BOISE, Idaho (AP) - An Uzbekistan national living in Idaho is expected to appear in federal court Friday on charges he conspired with a terrorist group on a scheme to use a weapon of mass destruction.
Federal agents raided the Boise apartment of 30 year old Fazliddin Kurbanov Thursday after a grand jury issued a three-count indictment accusing him of federal terrorism charges.
The indictment alleges Kurbanov gave money, computer software and other resources to the Islamic Movement of Uzbekistan - a designated foreign terrorist group.
He's also charged with helping prepare for the use of a weapon of mass destruction.
Federal prosecutors say any potential threat has been contained by his arrest.
A separate federal grand jury indictment accuses him of taking part in terrorist activity in Utah earlier this year.
JEFFERSON CITY, Mo. (AP) - Missouri lawmakers are down to their final day to pass legislation before their annual session ends.
Legislators face a mandatory quitting time of 6 p.m. Friday.
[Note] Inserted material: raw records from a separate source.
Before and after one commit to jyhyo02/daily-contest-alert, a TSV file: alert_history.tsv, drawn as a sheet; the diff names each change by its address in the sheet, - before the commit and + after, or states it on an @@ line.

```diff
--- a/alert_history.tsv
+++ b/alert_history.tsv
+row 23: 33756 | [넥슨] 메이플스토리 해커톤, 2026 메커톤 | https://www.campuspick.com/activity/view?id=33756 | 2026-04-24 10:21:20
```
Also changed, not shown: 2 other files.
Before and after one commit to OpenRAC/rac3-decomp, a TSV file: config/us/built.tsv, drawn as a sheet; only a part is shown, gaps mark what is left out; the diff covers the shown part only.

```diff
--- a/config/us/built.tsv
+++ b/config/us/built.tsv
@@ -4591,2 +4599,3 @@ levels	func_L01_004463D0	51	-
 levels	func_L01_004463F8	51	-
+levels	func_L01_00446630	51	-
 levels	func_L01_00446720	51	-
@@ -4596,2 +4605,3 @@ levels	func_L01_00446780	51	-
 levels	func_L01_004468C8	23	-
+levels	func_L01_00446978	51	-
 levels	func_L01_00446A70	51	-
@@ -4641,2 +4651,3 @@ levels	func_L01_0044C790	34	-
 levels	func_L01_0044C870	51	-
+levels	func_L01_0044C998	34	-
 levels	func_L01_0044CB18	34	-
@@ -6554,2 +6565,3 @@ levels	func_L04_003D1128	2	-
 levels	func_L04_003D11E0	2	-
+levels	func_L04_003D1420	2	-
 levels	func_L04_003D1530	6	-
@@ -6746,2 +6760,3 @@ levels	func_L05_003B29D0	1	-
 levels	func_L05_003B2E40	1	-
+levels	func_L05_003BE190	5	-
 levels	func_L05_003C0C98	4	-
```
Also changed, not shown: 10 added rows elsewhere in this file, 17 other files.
Several significant issues remain unresolved with fading prospects, including an overhaul of the state's tax credit programs and a proposed transportation sales tax that would go on the 2014 ballot.
The Republican-led Legislature already has passed several other priority measures. Those include an income tax cut projected to eventually reduce state revenues by about $700 million; several pro-gun measures; and changes to state labor laws and workers' compensation claims.
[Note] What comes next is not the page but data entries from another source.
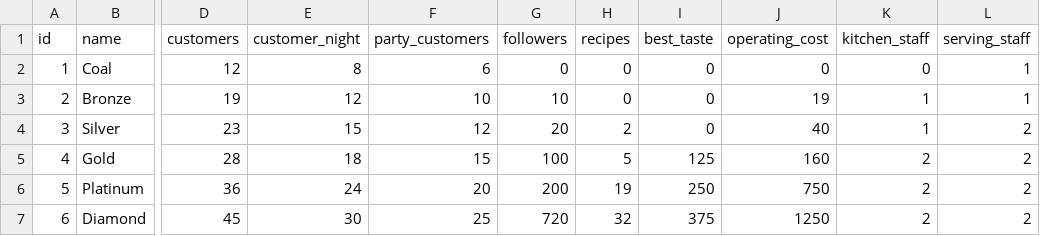
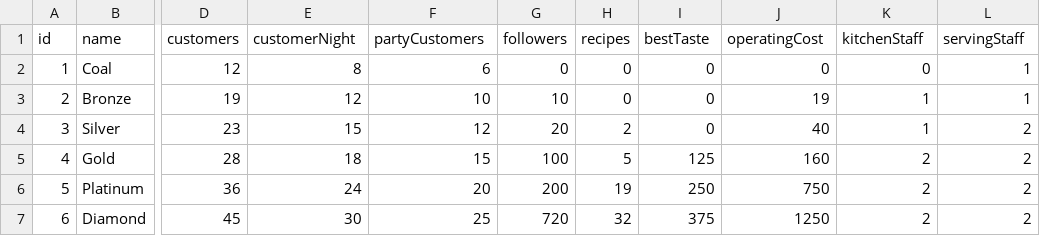
Before and after one commit to martinemde/banchobox, a CSV file: data/cooksta-data.csv, drawn as a sheet; only a part is shown, gaps mark what is left out; the diff names each change by its address in the sheet, - before the commit and + after, or states it on an @@ line.

```diff
--- a/data/cooksta-data.csv
+++ b/data/cooksta-data.csv
-E1: customer_night
+E1: customerNight
-F1: party_customers
+F1: partyCustomers
-I1: best_taste
+I1: bestTaste
-J1: operating_cost
+J1: operatingCost
-K1: kitchen_staff
+K1: kitchenStaff
-L1: serving_staff
+L1: servingStaff
```
Also changed, not shown: data/dish-ingredients-data.csv, data/dishes-data.csv, 30 other files.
The Legislature defeated a Medicaid expansion for lower-income adults that had been a priority of Democratic Gov. Jay Nixon.
It's one of the biggest parades of the year in St. Louis. The 125th annual Annie Malone May Day Parade will march through downtown Sunday afternoon.
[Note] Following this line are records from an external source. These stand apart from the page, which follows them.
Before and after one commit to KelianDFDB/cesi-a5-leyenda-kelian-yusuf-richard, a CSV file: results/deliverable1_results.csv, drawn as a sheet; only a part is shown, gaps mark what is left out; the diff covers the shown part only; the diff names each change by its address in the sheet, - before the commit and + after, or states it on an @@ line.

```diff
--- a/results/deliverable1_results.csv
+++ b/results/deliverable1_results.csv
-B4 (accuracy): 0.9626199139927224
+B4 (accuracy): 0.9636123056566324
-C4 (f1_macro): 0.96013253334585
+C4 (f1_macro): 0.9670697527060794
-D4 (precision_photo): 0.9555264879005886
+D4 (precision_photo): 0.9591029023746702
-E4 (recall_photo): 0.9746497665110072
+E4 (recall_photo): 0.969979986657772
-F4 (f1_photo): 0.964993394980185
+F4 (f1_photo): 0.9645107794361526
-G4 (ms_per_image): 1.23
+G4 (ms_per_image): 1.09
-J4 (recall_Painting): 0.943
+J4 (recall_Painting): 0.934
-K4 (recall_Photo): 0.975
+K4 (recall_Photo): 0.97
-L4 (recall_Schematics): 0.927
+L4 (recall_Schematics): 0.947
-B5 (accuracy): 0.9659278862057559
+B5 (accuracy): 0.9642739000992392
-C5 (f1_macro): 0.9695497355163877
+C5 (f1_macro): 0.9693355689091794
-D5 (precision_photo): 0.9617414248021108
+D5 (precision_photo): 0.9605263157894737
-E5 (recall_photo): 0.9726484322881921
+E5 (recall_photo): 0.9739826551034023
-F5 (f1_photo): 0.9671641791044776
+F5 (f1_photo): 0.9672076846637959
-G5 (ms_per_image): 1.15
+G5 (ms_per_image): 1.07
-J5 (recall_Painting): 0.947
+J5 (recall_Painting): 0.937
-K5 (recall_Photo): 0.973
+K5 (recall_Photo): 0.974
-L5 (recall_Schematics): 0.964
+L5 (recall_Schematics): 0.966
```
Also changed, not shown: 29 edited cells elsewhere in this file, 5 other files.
In light of recent violence at a New Orleans parade and the Boston Marathon bombing, St. Louis police are adjusting their security plan. Police Chief Sam Dotson says the plan includes both plain clothed and uniformed officers and communications with FBI and state law enforcement officers.
"It includes an intelligence component," Dotson said. "Are there any threats against the parade? And the first answer to that is no, there aren't."
Dotson says parade goers can play a role in keeping the event safe by leaving their guns at home, and paying attention to their surroundings. Dotson says police will be very visible along the parade route Sunday and if parade-goers see someone acting strangely, like wearing a long coat or a trench coat that's inappropriate for the weather, they should point that individual out to an officer.
Parade organizers say they've also contracted private security for the event.